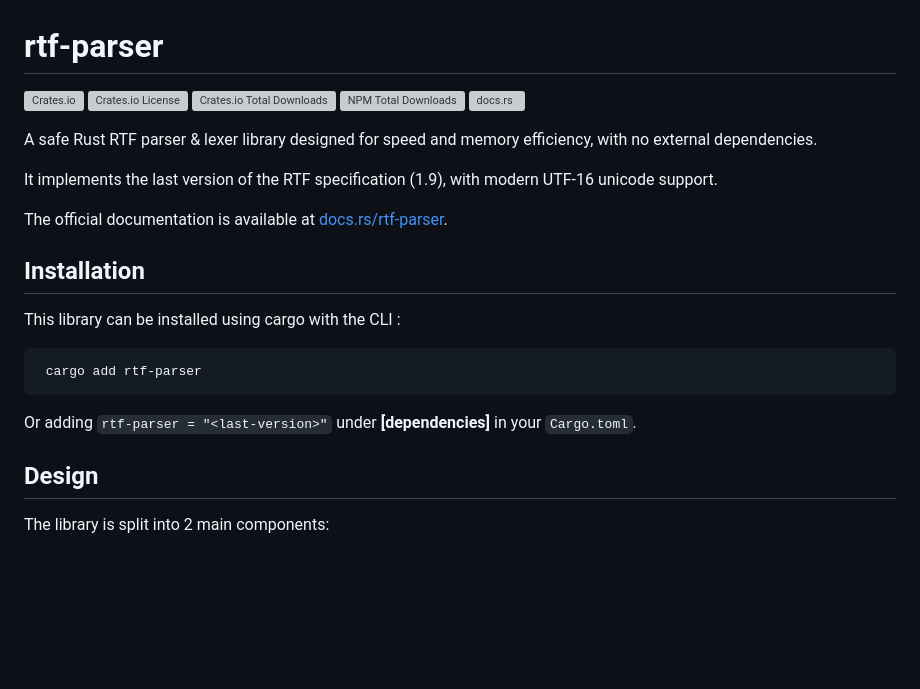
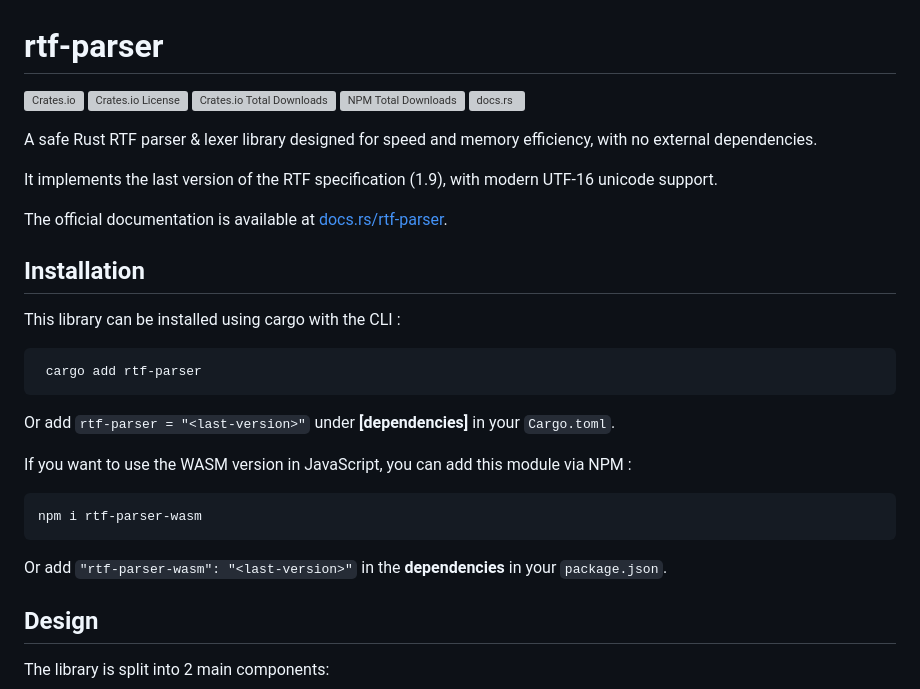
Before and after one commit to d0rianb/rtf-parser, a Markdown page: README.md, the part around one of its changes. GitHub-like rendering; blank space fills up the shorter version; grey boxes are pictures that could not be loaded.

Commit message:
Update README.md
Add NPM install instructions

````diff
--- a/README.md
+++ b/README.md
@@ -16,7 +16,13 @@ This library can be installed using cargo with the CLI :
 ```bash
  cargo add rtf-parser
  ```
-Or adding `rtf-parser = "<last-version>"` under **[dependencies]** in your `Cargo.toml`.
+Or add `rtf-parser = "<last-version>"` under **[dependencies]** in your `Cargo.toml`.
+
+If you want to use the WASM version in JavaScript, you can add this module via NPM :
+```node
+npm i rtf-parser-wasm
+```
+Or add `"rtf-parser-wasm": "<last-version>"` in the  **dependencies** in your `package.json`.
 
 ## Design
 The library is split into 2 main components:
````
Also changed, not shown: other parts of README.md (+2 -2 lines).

Task:
Return all lines from the data that include the string "parser".

Answer box:
Before and after one commit to d0rianb/rtf-parser, a Markdown page: README.md, the part around one of its changes. GitHub-like rendering; blank space fills up the shorter version; grey boxes are pictures that could not be loaded.
  cargo add rtf-parser
-Or adding `rtf-parser = "<last-version>"` under **[dependencies]** in your `Cargo.toml`.
+Or add `rtf-parser = "<last-version>"` under **[dependencies]** in your `Cargo.toml`.
+npm i rtf-parser-wasm
+Or add `"rtf-parser-wasm": "<last-version>"` in the  **dependencies** in your `package.json`.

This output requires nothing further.